Pocket Drone by Odyssey Toys -Its small and compact design easily makes it one of the best toy drones available on the market. -The small drone size means it can easily be used indoors as long as you are careful. -The camera quality is good as long as you don’t expect to take professional shots. -It balances at the same altitude automatically and you won’t need to control that aspect. -The drone can only capture what’s directly in front of it because you can’t tilt or rotate the camera. -Videos and pictures are not stabilized and they often don’t end up that high of quality.
DJI Inspire 1
DJI Inspire is a advanced drone for professional purposes. Funny enough, it comes with a price tag suitable for those with deep pockets. The resolution of its built-in camera is nothing less than 4K with a smooth video quality and great stabilization. Even if that doesn’t sound good enough, you can replace it yourself with your own personal camera.
The Inspire looks terrific and frightening at the same time. It’s somewhat larger than other drones on our list but still a bit slim. The camera can be rotated 360 degrees and can be tilted 12degrees. This is one of its greatest feature since you can simply turn the camera with the drone standing still. It uses both GPS and GLONASS (Russian positioning system) to provide the best positioning feedback available. However, its battery life is not that great and you can only hope to receive around 1minutes of flight time under perfect conditions. -There are some great flight modes to test out such as a waypoint navigations system or the well-known Follow Me. -The video quality is almost unmatched and it can even be improved by third-party cameras of your choice. -If you use two controllers, one person can control the camera while the other controls the flight.

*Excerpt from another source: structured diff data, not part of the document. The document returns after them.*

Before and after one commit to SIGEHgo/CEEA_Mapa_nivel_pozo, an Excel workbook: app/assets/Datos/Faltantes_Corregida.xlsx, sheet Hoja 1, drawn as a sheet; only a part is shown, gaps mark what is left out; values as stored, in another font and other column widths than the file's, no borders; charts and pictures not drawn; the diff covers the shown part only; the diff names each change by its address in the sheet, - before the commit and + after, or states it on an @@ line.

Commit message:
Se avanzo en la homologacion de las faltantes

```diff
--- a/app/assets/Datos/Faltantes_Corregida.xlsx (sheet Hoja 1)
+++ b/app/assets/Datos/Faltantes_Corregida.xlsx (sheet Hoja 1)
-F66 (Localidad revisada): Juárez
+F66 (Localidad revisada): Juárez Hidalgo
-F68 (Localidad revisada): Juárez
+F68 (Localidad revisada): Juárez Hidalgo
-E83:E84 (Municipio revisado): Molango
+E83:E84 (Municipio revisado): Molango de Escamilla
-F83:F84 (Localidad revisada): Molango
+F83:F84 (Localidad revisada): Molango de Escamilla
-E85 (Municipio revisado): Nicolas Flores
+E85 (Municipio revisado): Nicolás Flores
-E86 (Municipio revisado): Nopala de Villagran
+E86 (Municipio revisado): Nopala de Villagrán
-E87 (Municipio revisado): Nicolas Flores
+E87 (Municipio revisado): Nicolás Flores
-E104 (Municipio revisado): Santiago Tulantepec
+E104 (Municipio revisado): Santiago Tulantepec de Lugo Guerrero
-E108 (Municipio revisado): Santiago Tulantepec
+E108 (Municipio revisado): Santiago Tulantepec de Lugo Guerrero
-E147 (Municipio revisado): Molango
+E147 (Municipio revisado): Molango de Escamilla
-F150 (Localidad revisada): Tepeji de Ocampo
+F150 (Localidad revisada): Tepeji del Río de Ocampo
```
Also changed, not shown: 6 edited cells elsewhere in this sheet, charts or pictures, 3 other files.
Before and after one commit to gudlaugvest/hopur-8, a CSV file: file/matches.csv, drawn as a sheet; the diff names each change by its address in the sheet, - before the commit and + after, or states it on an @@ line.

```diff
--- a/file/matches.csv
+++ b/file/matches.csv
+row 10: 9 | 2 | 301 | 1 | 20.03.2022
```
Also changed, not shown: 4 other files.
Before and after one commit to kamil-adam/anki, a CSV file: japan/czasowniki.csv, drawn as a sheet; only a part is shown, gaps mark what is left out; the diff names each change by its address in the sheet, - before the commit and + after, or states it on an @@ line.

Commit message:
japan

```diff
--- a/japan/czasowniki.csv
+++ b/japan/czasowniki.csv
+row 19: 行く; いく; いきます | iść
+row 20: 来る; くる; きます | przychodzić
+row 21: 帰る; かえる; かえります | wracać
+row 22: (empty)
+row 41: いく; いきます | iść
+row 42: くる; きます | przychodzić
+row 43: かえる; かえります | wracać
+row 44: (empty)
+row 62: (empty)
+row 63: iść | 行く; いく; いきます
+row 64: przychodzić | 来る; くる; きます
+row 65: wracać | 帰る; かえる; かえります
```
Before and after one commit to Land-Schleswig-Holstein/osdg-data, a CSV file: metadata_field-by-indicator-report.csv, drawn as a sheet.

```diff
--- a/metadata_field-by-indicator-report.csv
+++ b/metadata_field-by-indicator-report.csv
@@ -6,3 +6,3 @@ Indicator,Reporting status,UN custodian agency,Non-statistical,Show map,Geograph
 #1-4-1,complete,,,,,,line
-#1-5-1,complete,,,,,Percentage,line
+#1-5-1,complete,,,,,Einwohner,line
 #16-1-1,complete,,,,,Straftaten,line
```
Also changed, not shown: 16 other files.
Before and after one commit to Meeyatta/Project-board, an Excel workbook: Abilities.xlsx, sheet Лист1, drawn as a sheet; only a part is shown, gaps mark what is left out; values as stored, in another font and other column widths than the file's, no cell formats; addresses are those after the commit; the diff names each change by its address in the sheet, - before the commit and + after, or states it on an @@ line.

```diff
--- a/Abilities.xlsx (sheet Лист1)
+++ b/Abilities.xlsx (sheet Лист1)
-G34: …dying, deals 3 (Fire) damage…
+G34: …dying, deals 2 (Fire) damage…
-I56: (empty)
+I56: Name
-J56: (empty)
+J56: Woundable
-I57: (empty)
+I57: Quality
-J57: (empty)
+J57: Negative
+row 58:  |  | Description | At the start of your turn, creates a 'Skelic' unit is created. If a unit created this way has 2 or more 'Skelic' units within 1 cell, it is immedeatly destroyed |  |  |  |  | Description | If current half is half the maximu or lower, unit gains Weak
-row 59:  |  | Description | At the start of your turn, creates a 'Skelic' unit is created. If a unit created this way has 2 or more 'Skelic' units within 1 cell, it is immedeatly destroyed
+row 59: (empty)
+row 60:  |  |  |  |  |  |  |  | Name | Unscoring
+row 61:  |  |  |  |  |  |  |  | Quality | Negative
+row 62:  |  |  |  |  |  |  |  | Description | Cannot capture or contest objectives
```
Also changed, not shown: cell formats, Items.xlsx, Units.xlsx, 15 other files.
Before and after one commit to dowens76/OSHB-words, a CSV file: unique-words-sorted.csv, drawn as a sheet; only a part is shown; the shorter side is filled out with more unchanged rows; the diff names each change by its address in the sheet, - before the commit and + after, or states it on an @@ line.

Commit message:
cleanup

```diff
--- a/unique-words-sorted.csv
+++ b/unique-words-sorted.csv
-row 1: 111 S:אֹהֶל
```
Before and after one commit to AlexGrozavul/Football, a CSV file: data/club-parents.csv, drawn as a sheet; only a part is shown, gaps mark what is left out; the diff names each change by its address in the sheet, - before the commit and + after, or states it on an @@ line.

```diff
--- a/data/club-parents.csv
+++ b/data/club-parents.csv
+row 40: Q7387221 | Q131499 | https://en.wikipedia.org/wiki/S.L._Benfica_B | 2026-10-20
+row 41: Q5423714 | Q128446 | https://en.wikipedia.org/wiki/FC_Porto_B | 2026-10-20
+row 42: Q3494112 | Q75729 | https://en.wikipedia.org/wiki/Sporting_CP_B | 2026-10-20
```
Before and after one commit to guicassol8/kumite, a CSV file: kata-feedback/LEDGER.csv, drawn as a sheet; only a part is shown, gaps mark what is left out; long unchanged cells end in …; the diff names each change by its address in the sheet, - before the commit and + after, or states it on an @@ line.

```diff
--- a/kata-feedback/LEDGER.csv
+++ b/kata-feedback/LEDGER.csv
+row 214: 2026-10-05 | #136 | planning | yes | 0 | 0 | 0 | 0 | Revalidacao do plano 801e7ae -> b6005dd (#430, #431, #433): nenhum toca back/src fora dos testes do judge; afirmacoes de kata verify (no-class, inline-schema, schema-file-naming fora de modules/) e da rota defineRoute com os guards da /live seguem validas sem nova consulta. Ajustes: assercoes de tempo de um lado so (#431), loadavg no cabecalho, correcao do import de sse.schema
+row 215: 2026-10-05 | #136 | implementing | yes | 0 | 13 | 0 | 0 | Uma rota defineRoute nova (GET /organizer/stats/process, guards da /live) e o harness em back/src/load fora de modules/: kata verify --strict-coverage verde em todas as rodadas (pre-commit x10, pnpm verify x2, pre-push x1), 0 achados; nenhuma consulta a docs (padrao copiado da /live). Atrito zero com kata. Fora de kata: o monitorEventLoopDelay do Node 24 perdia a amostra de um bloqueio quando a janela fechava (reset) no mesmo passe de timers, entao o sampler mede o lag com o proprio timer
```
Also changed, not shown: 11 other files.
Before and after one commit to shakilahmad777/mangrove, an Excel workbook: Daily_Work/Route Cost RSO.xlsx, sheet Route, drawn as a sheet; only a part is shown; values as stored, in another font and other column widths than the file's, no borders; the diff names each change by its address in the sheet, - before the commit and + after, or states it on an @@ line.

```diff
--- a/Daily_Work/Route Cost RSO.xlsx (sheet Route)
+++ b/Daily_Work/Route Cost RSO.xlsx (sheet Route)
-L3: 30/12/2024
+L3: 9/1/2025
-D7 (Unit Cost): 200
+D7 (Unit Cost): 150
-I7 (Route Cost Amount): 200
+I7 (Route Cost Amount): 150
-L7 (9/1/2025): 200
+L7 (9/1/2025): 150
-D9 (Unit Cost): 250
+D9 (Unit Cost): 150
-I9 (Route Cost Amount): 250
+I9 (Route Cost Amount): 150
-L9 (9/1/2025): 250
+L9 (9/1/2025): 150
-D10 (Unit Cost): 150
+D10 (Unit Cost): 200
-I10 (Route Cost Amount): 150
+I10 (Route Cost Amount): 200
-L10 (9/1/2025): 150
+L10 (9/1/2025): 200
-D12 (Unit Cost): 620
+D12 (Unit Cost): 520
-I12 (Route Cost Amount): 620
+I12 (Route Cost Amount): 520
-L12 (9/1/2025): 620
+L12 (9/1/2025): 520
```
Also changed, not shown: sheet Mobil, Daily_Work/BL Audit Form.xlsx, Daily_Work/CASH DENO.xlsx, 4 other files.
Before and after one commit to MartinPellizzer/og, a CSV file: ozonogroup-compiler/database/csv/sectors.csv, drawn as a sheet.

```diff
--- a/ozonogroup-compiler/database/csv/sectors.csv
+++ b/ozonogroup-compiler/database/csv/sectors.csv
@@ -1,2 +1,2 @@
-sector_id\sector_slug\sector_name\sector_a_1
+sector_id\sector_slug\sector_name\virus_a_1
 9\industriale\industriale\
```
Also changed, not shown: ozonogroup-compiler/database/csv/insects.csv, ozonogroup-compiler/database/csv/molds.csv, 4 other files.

Technology has affected his generation like no other. His life experience has brought him to every avenue of life and writes about the tech that is involved.
First of all thanks for reading my article to the end! I hope you find my reviews listed here useful and that it allows you to make a proper comparison of what is best to fit your needs and budget. Don’t be afraid to try more than one product if your first pick doesn’t do the trick.
Most important, have fun and choose your camera glasses wisely! Good luck!
So, TOP3 of camera glasses
- №1 — Premoistened Lens and Glass Cleaning Wipes: Portable Travel Cleaner for Glasses
- №2 — PogoCam: Tiny
- №3 — Sunglasses Camera